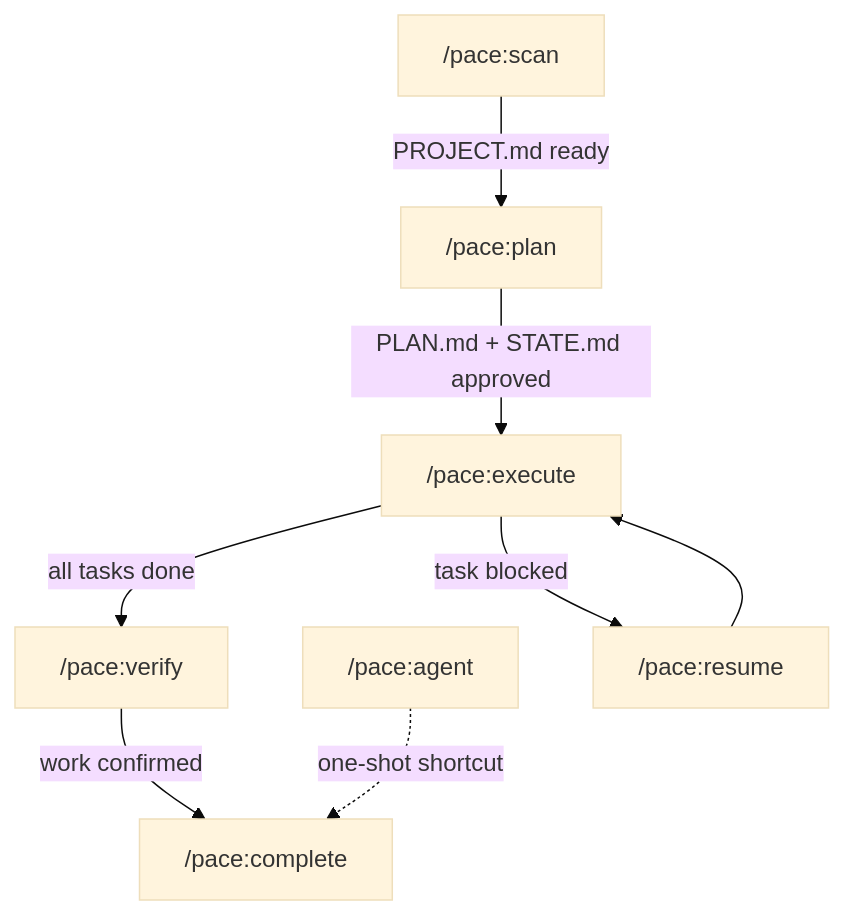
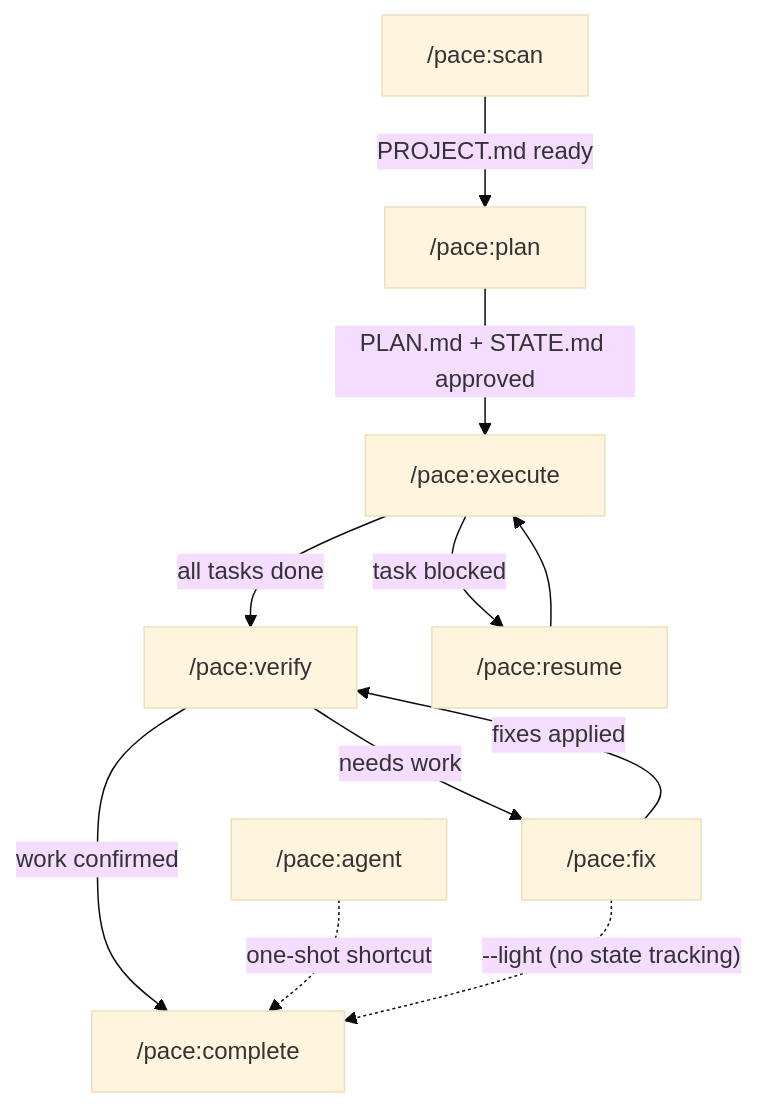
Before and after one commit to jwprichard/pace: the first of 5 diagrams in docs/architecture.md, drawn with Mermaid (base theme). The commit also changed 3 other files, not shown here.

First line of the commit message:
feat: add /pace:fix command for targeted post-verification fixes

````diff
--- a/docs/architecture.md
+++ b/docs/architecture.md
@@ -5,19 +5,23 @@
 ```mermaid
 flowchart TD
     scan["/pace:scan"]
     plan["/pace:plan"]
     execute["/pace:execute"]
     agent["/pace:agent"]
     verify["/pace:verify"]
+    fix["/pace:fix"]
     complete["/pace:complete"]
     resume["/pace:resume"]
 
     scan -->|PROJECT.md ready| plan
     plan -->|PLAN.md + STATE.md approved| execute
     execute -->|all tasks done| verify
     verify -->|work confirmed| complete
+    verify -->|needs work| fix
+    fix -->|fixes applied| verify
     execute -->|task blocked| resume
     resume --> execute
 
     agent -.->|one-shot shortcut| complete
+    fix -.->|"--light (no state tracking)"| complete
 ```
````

· · ·

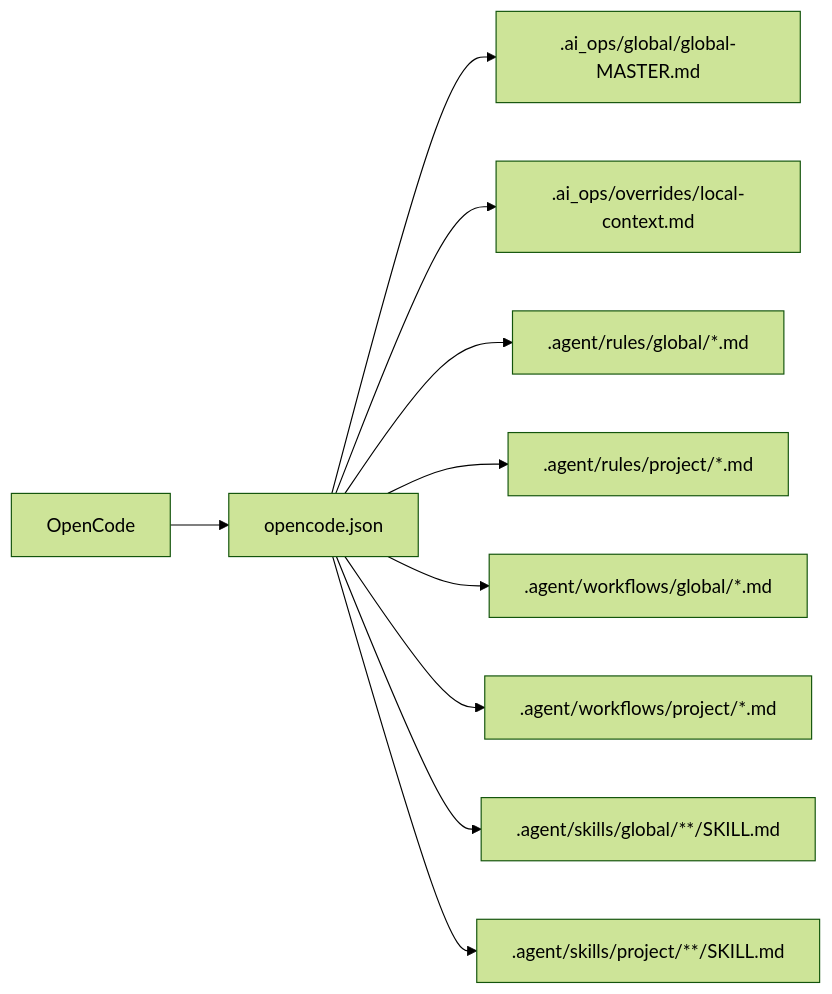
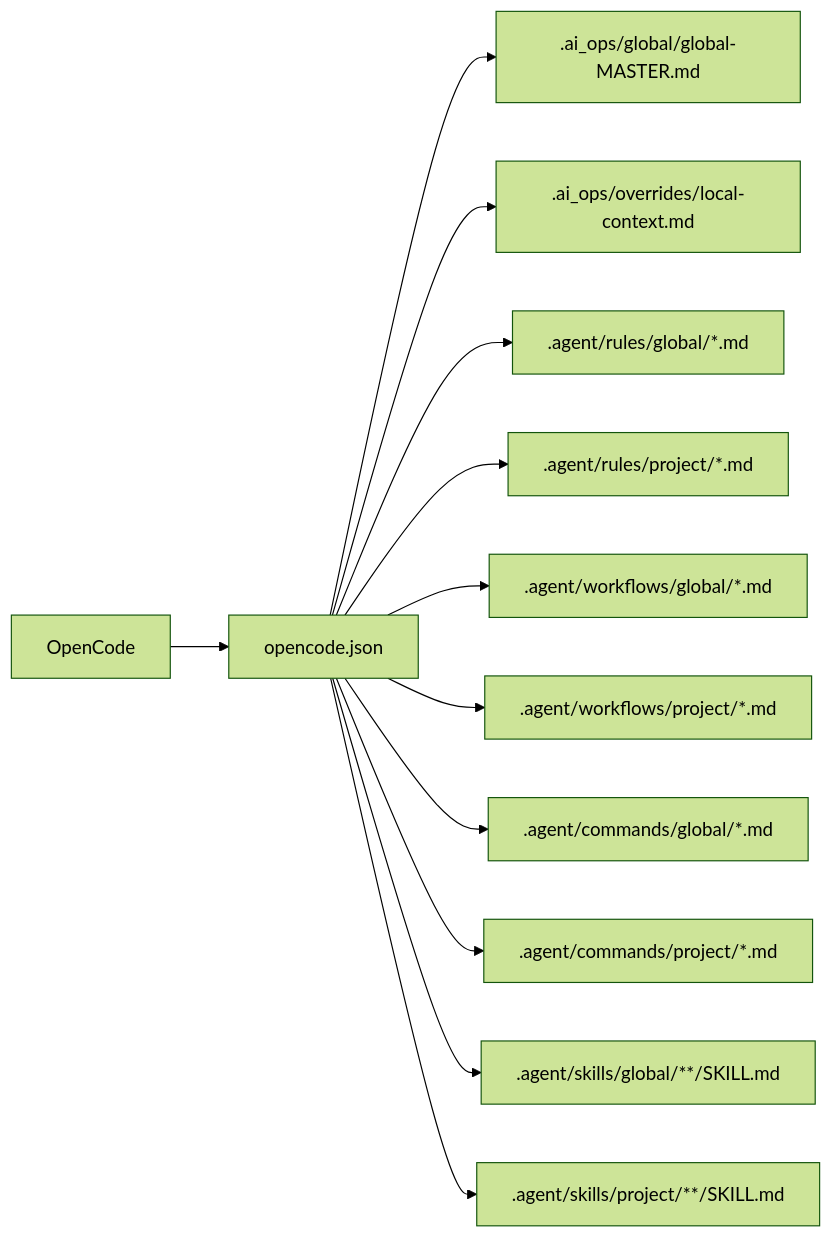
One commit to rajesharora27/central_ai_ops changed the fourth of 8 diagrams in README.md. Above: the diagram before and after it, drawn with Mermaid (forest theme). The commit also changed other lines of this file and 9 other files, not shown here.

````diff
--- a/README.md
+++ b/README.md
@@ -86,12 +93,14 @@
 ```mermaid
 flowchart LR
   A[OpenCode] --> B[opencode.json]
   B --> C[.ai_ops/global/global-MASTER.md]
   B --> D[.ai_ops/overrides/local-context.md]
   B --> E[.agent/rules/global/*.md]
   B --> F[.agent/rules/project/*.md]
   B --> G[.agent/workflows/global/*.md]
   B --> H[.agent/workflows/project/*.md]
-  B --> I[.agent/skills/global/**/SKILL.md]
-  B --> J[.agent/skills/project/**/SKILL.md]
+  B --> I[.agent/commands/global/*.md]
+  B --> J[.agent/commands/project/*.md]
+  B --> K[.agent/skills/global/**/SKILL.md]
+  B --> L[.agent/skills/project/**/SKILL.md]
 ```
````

· · ·

Of all the lines above, tally those with the word "execute". Write the total only.

5